In recent news, marine biologists have reported an incredible resurgence in the population of a large clam species known as the noble pen shell, or Pinna nobilis, which was close to disappearing. This clam species faced a severe threat from a deadly disease that spread across parts of the Mediterranean back in 2016, causing a rapid decline in their numbers. Recently, Croatian scientists knew of only around 10 surviving noble pen shells in their Adriatic Sea area. However, in 2022, a diver’s sighting of a group of 20 clams near the north shore of the Istria peninsula astonished experts, sparking disbelief and amazement.
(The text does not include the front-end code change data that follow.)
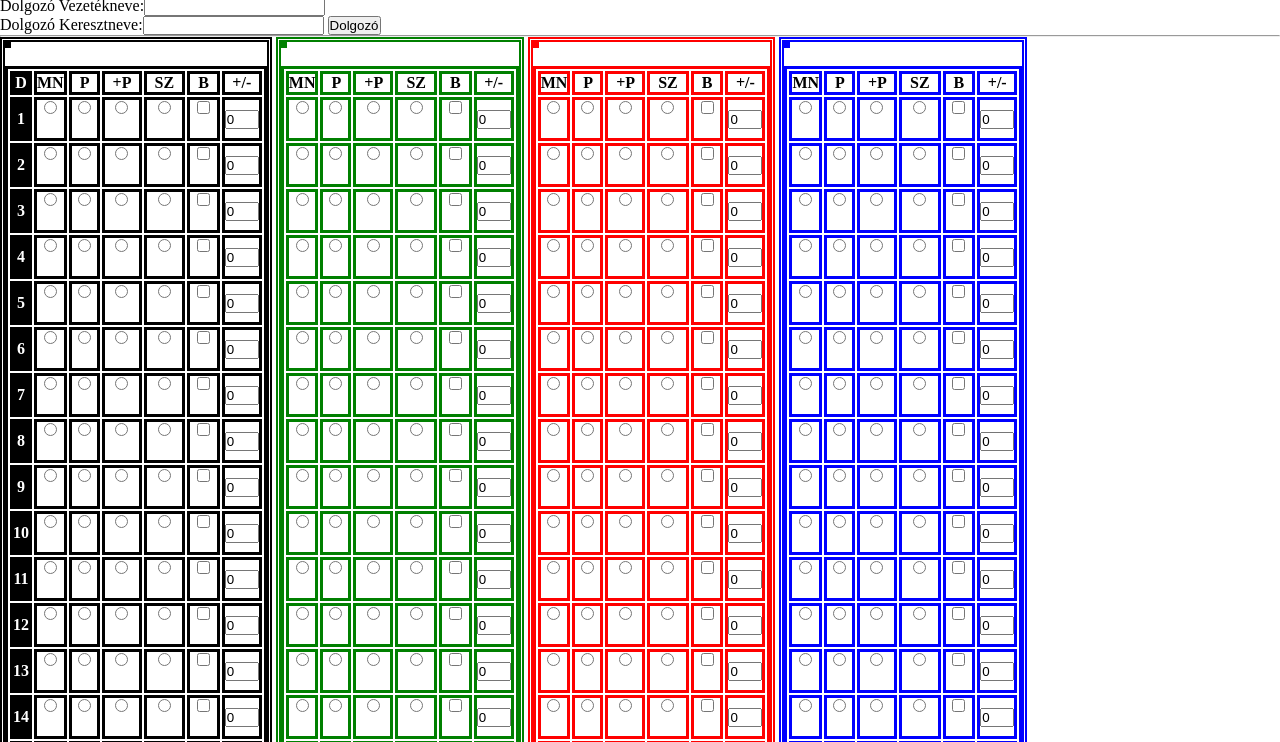
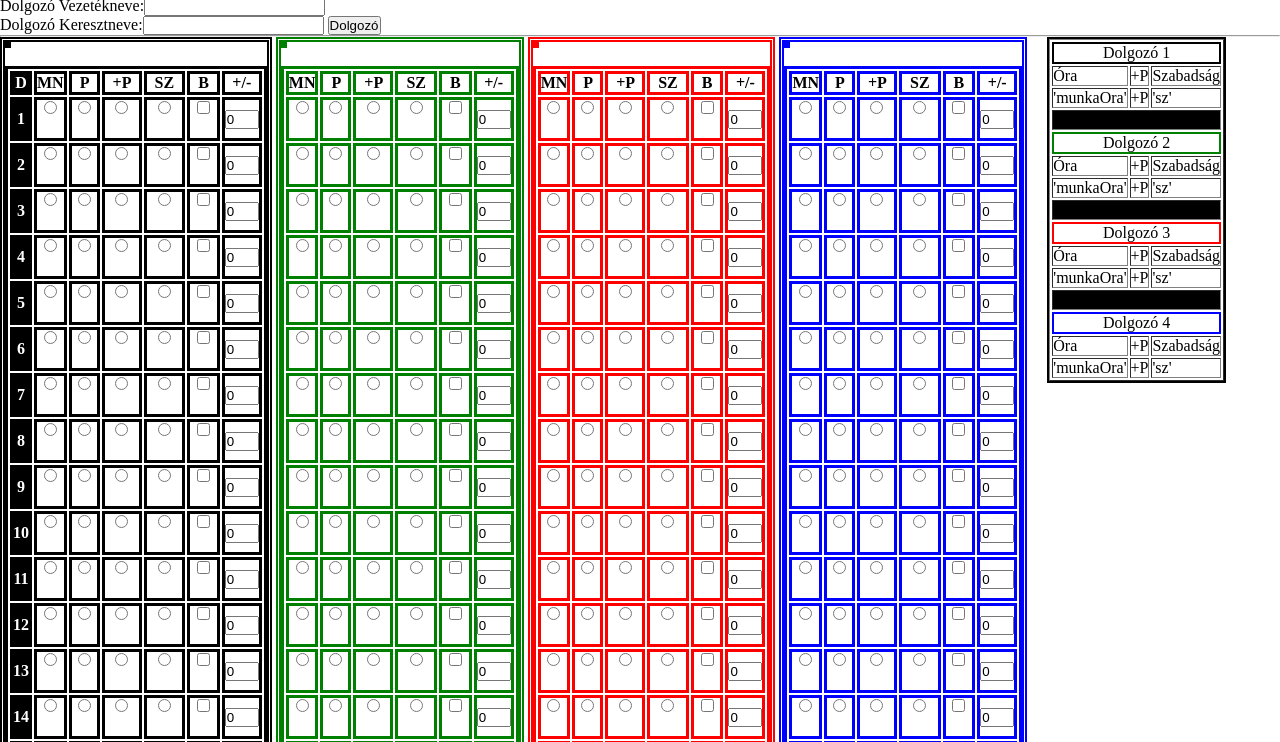
Before and after one commit to SzentesiNorbert/Beosztas, a plain HTML site: page index.html in a window 1280 px wide. Shown: the part 40-782 px from the top of the page. Drawn offline with Linux system fonts and the light colour scheme.

Commit message:
Add files via upload
Szumma lista és Javascript próbálkozások

```diff
--- a/index.html
+++ b/index.html
@@ -1240,6 +1240,74 @@
 
   </table>
 </div>
+<div  class="sum1">
+  <table border="1">
+    <tr>
+      <td colspan=3 align="center" class="dolgozo1">
+        Dolgozó 1
+      </td>
+    </tr>
+    <tr>
+      <td>Óra</td>
+      <td>+P</td>
+      <td>Szabadság</td>
+    </tr>
+    <tr>
+      <td name="dolgozo1">'munkaOra'</td>
+      <td>+P</td>
+      <td>'sz'</td>
+    </tr>
+    <td colspan=3  class="empty">&nbsp</td>
+    <tr>
+      <td colspan=3 align="center" class="dolgozo2">
+        Dolgozó 2
+      </td>
+    </tr>
+    <tr>
+      <td>Óra</td>
+      <td>+P</td>
+      <td>Szabadság</td>
+    </tr>
+    <tr>
+      <td>'munkaOra'</td>
+      <td>+P</td>
+      <td>'sz'</td>
+    </tr>
+    <td colspan=3  class="empty">&nbsp</td>
+    <tr>
+      <td colspan=3 align="center" class="dolgozo3">
+        Dolgozó 3
+      </td>
+    </tr>
+    <tr>
+      <td>Óra</td>
+      <td>+P</td>
+      <td>Szabadság</td>
+    </tr>
+    <tr>
+      <td>'munkaOra'</td>
+      <td>+P</td>
+      <td>'sz'</td>
+    </tr>
+    <td colspan=3  class="empty">&nbsp</td>
+    <tr>
+      <td colspan=3 align="center" class="dolgozo4">
+        Dolgozó 4
+      </td>
+    </tr>
+    <tr>
+      <td>Óra</td>
+      <td>+P</td>
+      <td>Szabadság</td>
+    </tr>
+    <tr>
+      <td>'munkaOra'</td>
+      <td>+P</td>
+      <td>'sz'</td>
+    </tr>
+
+  </table>
+</div>
 <br>
   <button onclick="gen();">Generál</button>
 </body>
--- a/script.js
+++ b/script.js
@@ -6,6 +6,7 @@ function ujDolg(){
   var table = document.getElementsByTagName('table')[0];
   var table2 = document.getElementsByTagName('table')[1];
   var dolgozo = table.insertRow(0);
+  var dolgozo2 = table.insertRow(1);
   var cell1 = dolgozo.insertCell(0);
   var cell2 = dolgozo.insertCell(1);
   cell1.innerHTML = vnev;
@@ -14,33 +15,24 @@ function ujDolg(){
 
 
 /*Munkaóra kiszámítás*/
+var Munka = 11;
+function myInputM(){
 
-var munkaOra = 0;
-var pi = 0;
-var sz =0;
+ Munka + 11;
+console.log(Munka);
+};
+
+function munkaOra() {
+  cell.innerHTML = dolgozo1;
+
+return myInputM();
 
 
-
-  function myInputM(){
-
-    var mn = document.getElementById('myInput')
-    var pi = document.getElementById('myInputP')
-    var sz = document.getElementById('myInputSZ1')
-    var b = document.getElementById('myInputB1')
-  if (mn.clicked=true) {
-    munkaOra =+11;
-    pi = 0;
-    sz = 0;
 }
-console.log(munkaOra);
-console.log(sz);
-
-}
-
 /*Munkaidő korrigálás*/
 
 var korr = document.getElementById('myInputKorr1')
 function fix(){
-  var munkaOra = munkaOra-korr
+  var Munka = Munka-korr;
 }
 console.log(munkaOra);
--- a/style.css
+++ b/style.css
@@ -527,3 +527,25 @@ width: 30px;
   background: black;
 }
 /* Összesítés*/
+.sum1 {
+  border: 2px solid black;
+  width: 175px;
+  display: inline-block;
+  position: absolute;
+  margin-left: 20px;
+}
+.empty {
+  background-color: black;
+}
+.dolgozo1{
+  border: 2px double black;
+}
+.dolgozo2{
+  border: 2px double green;
+}
+.dolgozo3{
+  border: 2px double red;
+}
+.dolgozo4{
+  border: 2px double blue;
+}
```
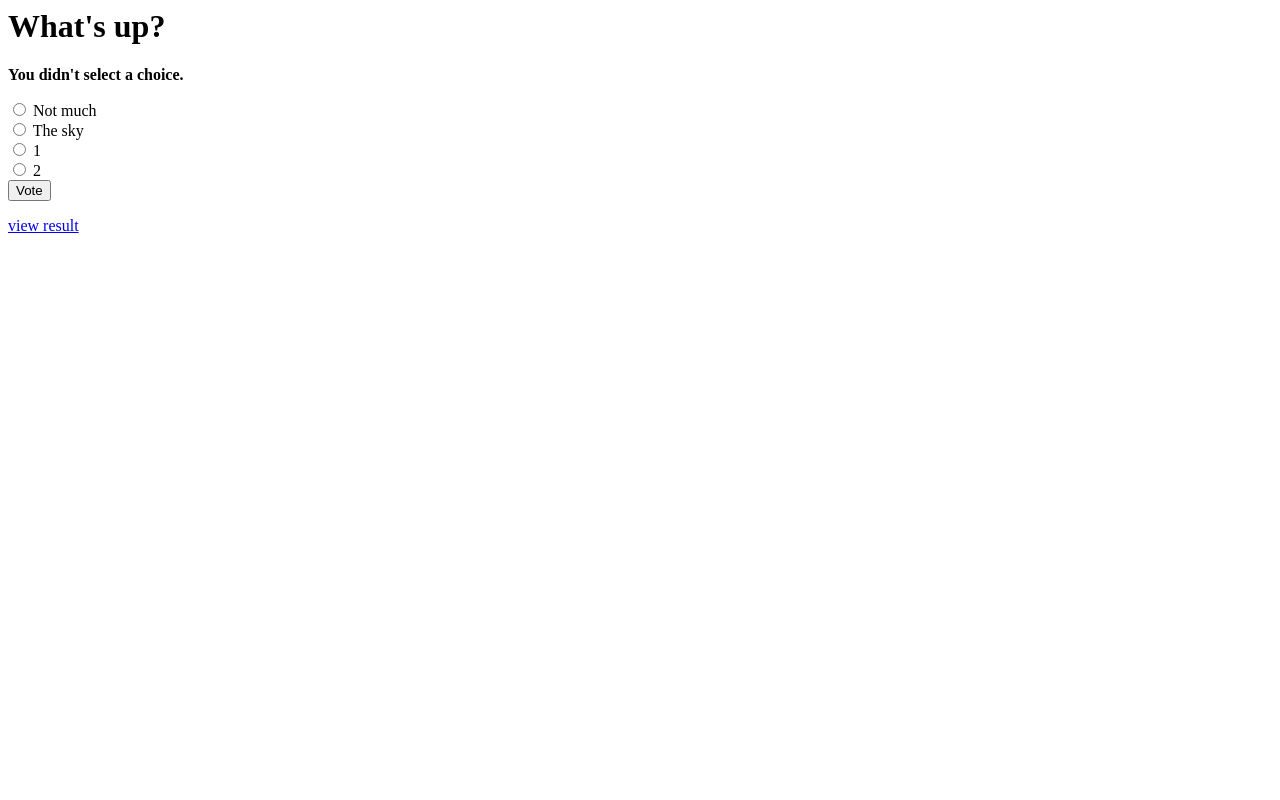
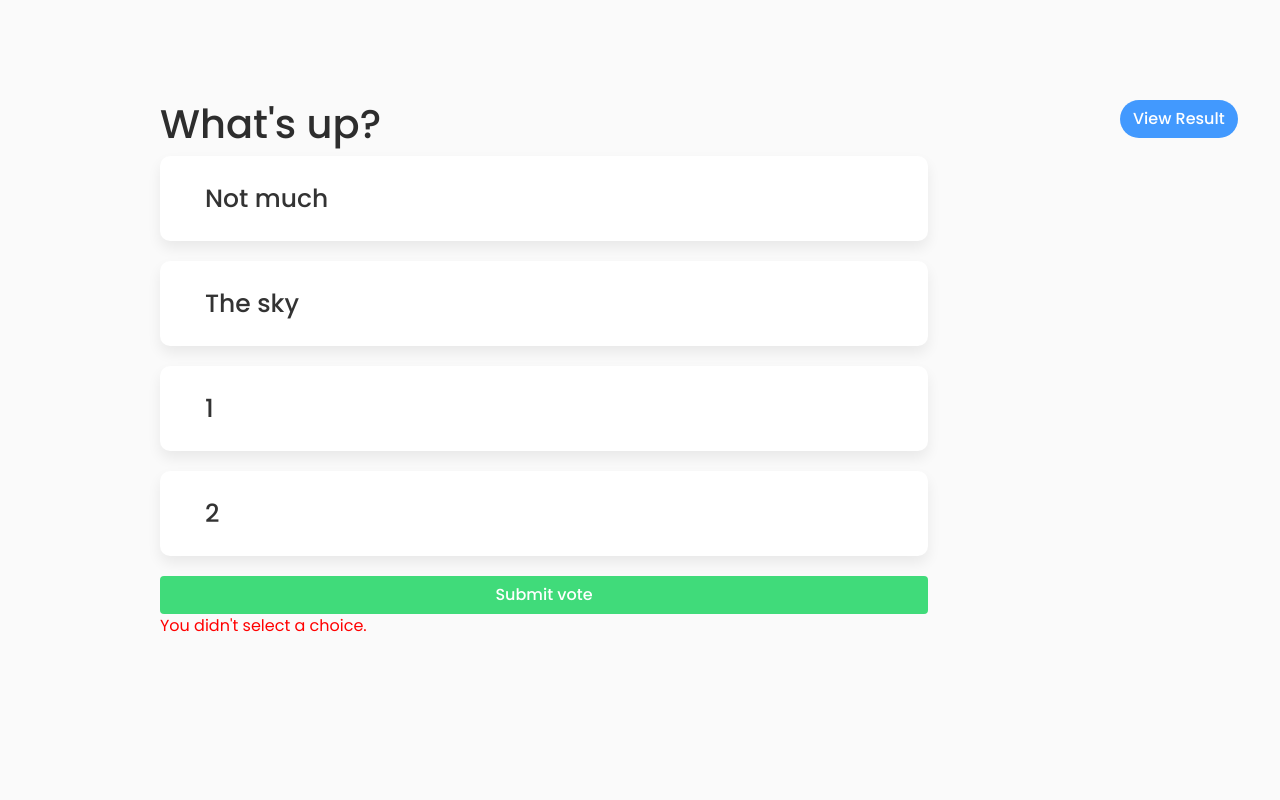
Before and after one commit to SupansaTan/DjangoTutorial_G1, a Django app: page /polls/1/vote/ in a window 1280 px wide. Run offline with Django 3.2, Linux system fonts and the light colour scheme; data comes from the database, SQL or seed files in the repository; both versions use the stored data as it was after the commit; some libraries are stand-ins or nearby versions.

Commit message:
Decorate polls detail template

```diff
--- /dev/null
+++ b/polls/static/polls/detail.css
@@ -0,0 +1,82 @@
+body {
+    background-color: #fafafa;
+    color:#2D2D2D;
+    margin:0;
+	padding:0;
+    transition: background-color 0.5s ease;
+    font-family: 'Poppins', 'Mitr', sans-serif;
+}
+
+main {
+	float: left;
+	width: 100%;
+	padding: 100px 0px;
+}
+
+.inner-wrapper {
+    width: 960px;
+    margin-left: auto;
+    margin-right: auto;
+}
+
+/* question */
+.question-head h1 {
+    float: left;
+    width: 100%;
+}
+
+/* navigation */
+.navigate input {
+    position: absolute;
+    float: right;
+    color: white;
+    font-weight: 500;
+    border-radius: 20px;
+    background-color: #4299FE;
+}
+
+/* choice */
+.choice .choice-wrapper {
+    margin-bottom: 20px;
+    float: left;
+    width: 100%;
+    position: relative;
+	transition: transform 0.5s ease;
+}
+
+.choice-wrapper label {
+    float: left;
+    width: 80%;
+    color: #333;
+    font-size: 25px;
+    background: #FFFFFF;
+    border: none;
+    text-decoration: none;
+    text-align: left;
+    font-weight: 500;
+    box-shadow: 0px 7px 14px rgba(0, 0, 0, 0.07);
+    border-radius: 10px;
+    padding: 20px 10px 20px 45px;
+    position: relative;
+    transition: box-shadow 0.5s ease;
+    line-height: 45px;
+}
+
+.choice-wrapper label:hover {
+	box-shadow: 0px 10px 44px 10px rgb(233, 235, 243);
+}
+
+/* submit */
+.submit input {
+    width: 80%;
+    margin-left: auto;
+    margin-right: auto;
+    color: white;
+    font-weight: 500;
+    background-color: #40DB7A;
+}
+
+/* error message */
+.message {
+    color: red;
+}
--- a/polls/templates/polls/detail.html
+++ b/polls/templates/polls/detail.html
@@ -1,14 +1,52 @@
+{% extends 'polls/base.html' %}
+{% load static %}
+
+{% block title %}Polls{% endblock %}
+
+{% block style %}
+<link rel="stylesheet" type="text/css" href="{% static 'polls/detail.css' %}">
+{% endblock %}
+
+{% block content %}
+<main>
+    <div class="inner-wrapper lrg">
+        <!-- question -->
+        <div class="question-head">
             <h1>{{ question.question_text }}</h1>
+        </div>
 
-{% if error_message %}<p><strong>{{ error_message }}</strong></p>{% endif %}
+        <!-- navigation to result page -->
+        <div class="navigate">
+            <a href={% url 'polls:results' question.id %} class="result">
+                <input class="btn" type="submit" value="View Result">
+            </a>
+        </div>
 
+        <!-- choices -->
         <form action="{% url 'polls:vote' question.id %}" method="post">
             {% csrf_token %}
+            <div class="choice">
+
                 {% for choice in question.choice_set.all %}
-    <input type="radio" name="choice" id="choice{{ forloop.counter }}" value="{{ choice.id }}">
-    <label for="choice{{ forloop.counter }}">{{ choice.choice_text }}</label><br>
+                <div class="choice-wrapper">
+                    <input type="checkbox" class="btn-check" id="choice{{ forloop.counter }}" name="choice" value="{{ choice.id }}" autocomplete="off"/>
+                    <label class="btn" for="choice{{ forloop.counter }}">{{ choice.choice_text }}</label>
+                </div>
                 {% endfor %}
-<input type="submit" value="Vote">
+
+            </div>
+            <div class="submit">
+                <input class="btn" type="submit" value="Submit vote">
+            </div>
         </form>
 
-<a href={% url 'polls:results' question.id %}> view result </a>
+        <!-- not select a choice -->
+        {% if error_message %}
+        <div class="message">
+            <p>{{ error_message }}</p>
+        </div>
+        {% endif %}
+    </div>
+</main>
+
+{% endblock %}
--- a/polls/views.py
+++ b/polls/views.py
@@ -36,6 +36,7 @@ class ResultsView(generic.DetailView):
 
 def vote(request, question_id):
     question = get_object_or_404(Question, pk=question_id)
+
     try:
         choice_id = request.POST['choice']
         selected_choice = question.choice_set.get(pk=choice_id)
@@ -46,8 +47,6 @@ def vote(request, question_id):
             'error_message': "You didn't select a choice.",
         })
     else:
-
-
         selected_choice.votes_score += 1
         selected_choice.save()
 
```
Also changed, not shown: db.sqlite3. Lines whose indentation alone changed are shown as unchanged.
Sandro Dujmovic from the Natura Histrica organization, overseeing Istria’s protected areas, expressed astonishment, stating that the news seemed unbelievable as they thought these clams could not have survived. In 2023, biologists successfully collected around 100 young noble pen shell specimens and transferred them to an aquarium, a positive sign indicating their ability to reproduce. These clams, which can grow up to 4 feet (120 cm) in shell size, play a crucial role in the ecosystem by filtering seawater and supporting other marine organisms’ growth. To ensure their safety and protection, the clams are kept in a specialized environment at the Pula aquarium, free from parasites that can harm them. Biologist Nikolina Premate emphasized the necessity of a pristine environment for the clams to thrive and adapt for their potential return to the sea. Although the exact cause of this resurgence remains unclear, Croatia’s government has allocated funds for further research. Dujmovic underscored the collaborative efforts of various Adriatic coast institutions and individuals engaged in monitoring, exploring, and conserving these clams.